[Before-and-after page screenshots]
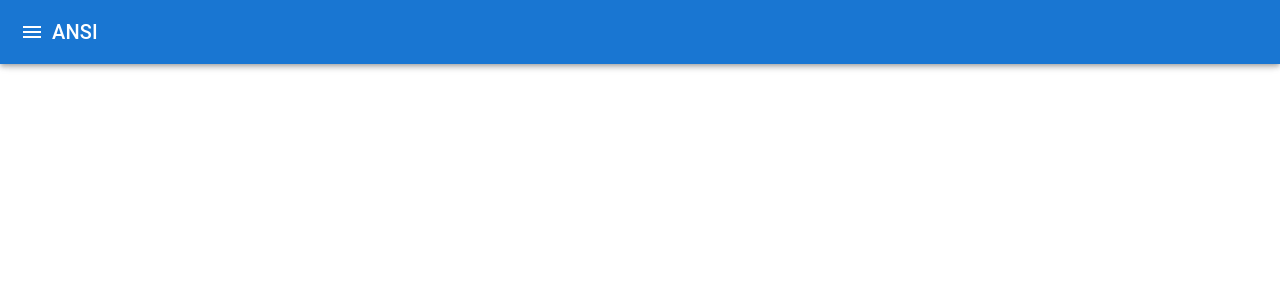
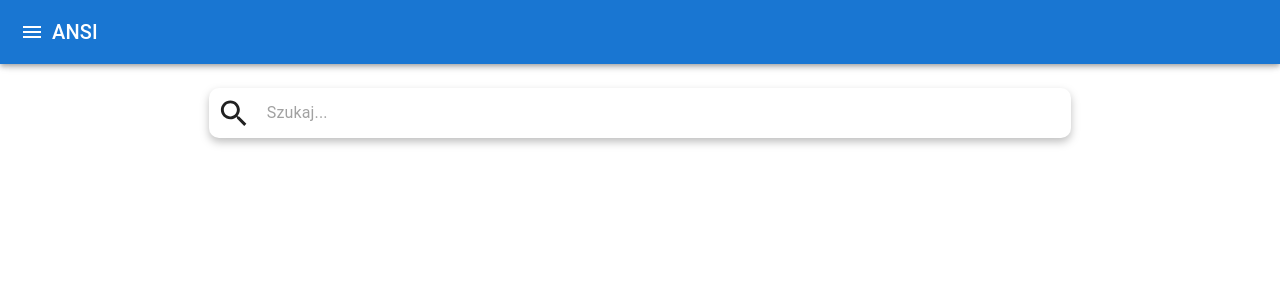
Before and after one commit to PaganMuffin/zai-oro-frontend-ansi, a React (Create React App) app: page / in a window 1280 px wide. Shown: the top 300 px of the page. Built offline with nearby package versions, Linux system fonts and the light colour scheme.

Commit message:
add search bar component

```diff
--- /dev/null
+++ b/src/components/SearchBar.js
@@ -0,0 +1,45 @@
+import { Search } from "@mui/icons-material";
+import { InputBase } from "@mui/material";
+
+const SearchBar = ({ value, setFunction, width = "100%" }) => {
+	return (
+		<div
+			style={{
+				display: "flex",
+				width: width,
+				background: "white",
+				borderRadius: "10px",
+				alignItems: "center",
+				margin: "auto",
+				height: "50px",
+				filter: "drop-shadow(0px 4px 4px rgba(0, 0, 0, 0.25))",
+			}}>
+			<Search
+				fontSize="large"
+				sx={{
+					width: "50px",
+				}}
+			/>
+			<InputBase
+				placeholder="Szukaj..."
+				value={value}
+				onChange={(e) => {
+					setFunction(e.target.value);
+				}}
+				style={{
+					paddingLeft: "0.5rem",
+					paddingRight: "0.5rem",
+					paddingTop: "0.25rem",
+					paddingBottom: "0.25rem",
+					borderTopRightRadius: "inherit",
+					borderBottomRightRadius: "inherit",
+				}}
+				sx={{
+					width: "100%",
+				}}
+			/>
+		</div>
+	);
+};
+
+export default SearchBar;
--- a/src/pages/main/index.js
+++ b/src/pages/main/index.js
@@ -10,11 +10,12 @@ import Box from "@mui/material/Box";
 
 import MenuIcon from "@mui/icons-material/Menu";
 import { useState } from "react";
+import SearchBar from "../../components/SearchBar";
 
 const MainPage = () => {
 	const [drawerWidth, setDrawerWidth] = useState(240);
 	const [open, setOpen] = useState(false);
-
+	const [search, setSearch] = useState("");
 	return (
 		<Box sx={{ display: "flex" }}>
 			<CssBaseline />
@@ -56,6 +57,7 @@ const MainPage = () => {
 			</Drawer>
 			<Box component="main" sx={{ flexGrow: 1, p: 3 }}>
 				<Toolbar />
+				<SearchBar value={search} setFunction={setSearch} width={"70%"} />
 			</Box>
 		</Box>
 	);
```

### [Aim of the task]
Look through the data and show every line containing "import".

### [Solution]
+import { Search } from "@mui/icons-material";
+import { InputBase } from "@mui/material";
@@ -10,11 +10,12 @@ import Box from "@mui/material/Box";
 import MenuIcon from "@mui/icons-material/Menu";
 import { useState } from "react";
+import SearchBar from "../../components/SearchBar";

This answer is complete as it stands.